“The itinerary — May 19 to 27 — was too long for any president, particularly such an untested and untutored one. (Trump himself, full of phobias about travel and unfamiliar locations, had been grumbling about the burdens of the trip.) But coming immediately after [the firing of the then FBI director James] Comey and [commencement of investigations under Robert] Mueller it was a get-out-of-Dodge godsend. There couldn’t have been a better time to be making headlines far from Washington.”
Those headlines were made with a “$110 billion arms deal” with Saudi Arabia, and a keynote speech at the “Islamic” summit. It was in that speech that Trump not only identified India as a victim of terror — deeming Kashmiri militant struggle synonymous with terrorism, at an Islamic summit — he failed to acknowledge Pakistan as one.
Similarly, it was four days before Trump’s speech on the US South Asia Policy that Steve Bannon — the heart and soul of Fire and Fury — was fired.
In the final chapter, dedicated entirely to Bannon’s firing, Wolff narrates the questions then floating across the White House, especially vis-à-vis Chief of Staff Gen John F Kelly’s influence in policymaking.
Where exactly did the new chief of staff fit in Trump’s world? While Kelly stood somewhere right of center on the political spectrum and had been a willing tough immigration enforcer at Homeland Security, he was not anywhere near so right as Bannon or Trump. “He’s not hardcore” was Bannon’s regretful appraisal.”
It was in an October press conference that Gen Kelly lauded Pakistan’s efforts in rescuing the Canadian-American couple Joshua Boyle and Caitlan Coleman, “Let me just say the Pakistanis, they’re great partners in this regard that they are. And I don’t think — I think there’s been a change.”
Meanwhile, “…the linchpin of Trumpism was China. The story of the next generation, he believed, had been written, and it was about war with China. Commercial war, trade war, cultural war, diplomatic war — it would be an all-encompassing war that few in the United States now understood needed to be fought, and that almost nobody was prepared to fight.”
And no war with China, especially one that currently pivots around wrestling control over Afghanistan, can be fought with Pakistan as an ally.
But let’s not mistake Fire and Fury for a commentary on Trump’s policies — domestic or foreign — and the many flaws that they have. In a nutshell, it is the reconfirmation of the many allegations surrounding the Trump regime — from internal chaos to downright incompetence.
The book cashes in on the most popular tropes that anyone mildly interesting in political reading frequently comes across, centred around the now established narrative that Trump is a disaster for humankind, and extrapolates those claims through unsubstantiated sources — and Bannon, who of course has more than just a bone to pick with Trump.

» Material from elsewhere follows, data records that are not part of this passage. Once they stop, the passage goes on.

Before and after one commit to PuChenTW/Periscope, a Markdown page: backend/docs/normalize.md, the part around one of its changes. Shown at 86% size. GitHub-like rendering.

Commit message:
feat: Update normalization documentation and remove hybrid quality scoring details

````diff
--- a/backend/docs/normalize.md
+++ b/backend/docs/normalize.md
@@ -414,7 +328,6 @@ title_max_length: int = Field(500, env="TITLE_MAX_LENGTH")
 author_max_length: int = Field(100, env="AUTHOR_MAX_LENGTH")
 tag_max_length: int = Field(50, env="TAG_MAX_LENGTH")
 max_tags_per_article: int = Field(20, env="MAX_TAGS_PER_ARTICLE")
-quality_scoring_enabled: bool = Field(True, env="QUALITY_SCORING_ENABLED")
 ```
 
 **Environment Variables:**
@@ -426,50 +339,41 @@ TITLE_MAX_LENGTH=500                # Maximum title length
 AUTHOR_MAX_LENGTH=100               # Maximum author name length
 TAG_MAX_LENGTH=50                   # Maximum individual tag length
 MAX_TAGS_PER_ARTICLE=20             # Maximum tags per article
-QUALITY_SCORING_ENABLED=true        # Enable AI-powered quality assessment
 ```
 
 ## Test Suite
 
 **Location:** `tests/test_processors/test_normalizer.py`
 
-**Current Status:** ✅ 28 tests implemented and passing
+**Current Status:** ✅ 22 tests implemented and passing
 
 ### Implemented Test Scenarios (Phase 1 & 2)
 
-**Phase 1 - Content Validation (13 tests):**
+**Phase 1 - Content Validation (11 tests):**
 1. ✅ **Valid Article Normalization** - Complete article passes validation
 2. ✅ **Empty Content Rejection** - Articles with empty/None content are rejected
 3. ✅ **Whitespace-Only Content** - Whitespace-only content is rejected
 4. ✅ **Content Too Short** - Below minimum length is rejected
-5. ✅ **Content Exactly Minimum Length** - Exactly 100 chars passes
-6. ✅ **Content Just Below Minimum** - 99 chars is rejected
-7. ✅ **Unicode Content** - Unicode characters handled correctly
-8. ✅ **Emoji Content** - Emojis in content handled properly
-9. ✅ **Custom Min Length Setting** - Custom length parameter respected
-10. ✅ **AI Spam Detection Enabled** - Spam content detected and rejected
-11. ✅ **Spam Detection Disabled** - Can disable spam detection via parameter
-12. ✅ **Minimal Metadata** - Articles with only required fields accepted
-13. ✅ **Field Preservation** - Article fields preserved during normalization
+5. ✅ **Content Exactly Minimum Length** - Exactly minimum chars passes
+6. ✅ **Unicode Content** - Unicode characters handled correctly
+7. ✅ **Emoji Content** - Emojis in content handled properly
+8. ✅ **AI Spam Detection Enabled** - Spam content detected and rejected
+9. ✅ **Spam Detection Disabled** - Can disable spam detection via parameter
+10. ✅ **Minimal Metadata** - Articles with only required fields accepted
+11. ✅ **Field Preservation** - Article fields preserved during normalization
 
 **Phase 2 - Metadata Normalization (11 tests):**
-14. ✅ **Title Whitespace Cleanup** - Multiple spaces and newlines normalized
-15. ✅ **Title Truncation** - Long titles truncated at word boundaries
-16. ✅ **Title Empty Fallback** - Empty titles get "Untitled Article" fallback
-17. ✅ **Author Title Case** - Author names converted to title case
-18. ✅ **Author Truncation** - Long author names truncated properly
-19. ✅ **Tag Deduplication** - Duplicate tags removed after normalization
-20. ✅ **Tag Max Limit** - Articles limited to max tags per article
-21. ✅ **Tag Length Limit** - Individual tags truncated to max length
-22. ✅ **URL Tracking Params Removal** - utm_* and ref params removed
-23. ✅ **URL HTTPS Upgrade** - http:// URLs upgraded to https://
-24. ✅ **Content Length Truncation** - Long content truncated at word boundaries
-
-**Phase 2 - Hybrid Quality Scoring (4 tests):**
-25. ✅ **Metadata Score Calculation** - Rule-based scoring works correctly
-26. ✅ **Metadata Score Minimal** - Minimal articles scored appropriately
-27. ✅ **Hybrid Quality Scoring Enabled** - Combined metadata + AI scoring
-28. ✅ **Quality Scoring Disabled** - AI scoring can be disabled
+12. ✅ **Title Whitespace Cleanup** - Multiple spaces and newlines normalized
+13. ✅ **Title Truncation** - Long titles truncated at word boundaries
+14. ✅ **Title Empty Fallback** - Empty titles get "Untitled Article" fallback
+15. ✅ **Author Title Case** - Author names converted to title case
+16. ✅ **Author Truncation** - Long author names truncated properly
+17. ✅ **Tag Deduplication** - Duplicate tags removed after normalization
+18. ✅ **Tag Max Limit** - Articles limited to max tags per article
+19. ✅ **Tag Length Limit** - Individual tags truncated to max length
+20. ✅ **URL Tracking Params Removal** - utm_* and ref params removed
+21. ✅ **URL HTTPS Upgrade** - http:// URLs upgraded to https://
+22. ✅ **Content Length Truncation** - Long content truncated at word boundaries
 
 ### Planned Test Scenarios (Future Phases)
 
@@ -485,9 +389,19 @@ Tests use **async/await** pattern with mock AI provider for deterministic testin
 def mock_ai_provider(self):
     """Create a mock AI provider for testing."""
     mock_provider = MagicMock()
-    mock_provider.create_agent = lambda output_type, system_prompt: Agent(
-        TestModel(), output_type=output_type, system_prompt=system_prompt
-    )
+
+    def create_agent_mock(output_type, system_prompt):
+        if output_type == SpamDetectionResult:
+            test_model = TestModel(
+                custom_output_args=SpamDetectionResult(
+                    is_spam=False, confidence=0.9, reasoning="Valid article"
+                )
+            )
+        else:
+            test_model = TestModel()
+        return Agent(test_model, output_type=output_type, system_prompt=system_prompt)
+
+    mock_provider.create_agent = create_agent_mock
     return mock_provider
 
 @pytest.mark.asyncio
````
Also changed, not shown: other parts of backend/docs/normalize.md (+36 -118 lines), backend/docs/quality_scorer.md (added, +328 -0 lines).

But at the same time Fire and Fury also helps establish why it is those that do not, or cannot, read that proved to be the differential in the last American elections.
For those looking to dig out a global offshoot, the book sums up the current US diplomacy as: “If the Trump White House was as unsettling as any in American history, the president’s views of foreign policy and the world at large were among its most random, uninformed, and seemingly capricious aspects. His advisers didn’t know whether he was an isolationist or a militarist, or whether he could distinguish between the two.”
And even though this is no major revelation, it is the manner in which Michael Wolff helps the reader sit next to those advisers that reaffirms everyone’s confirmation bias.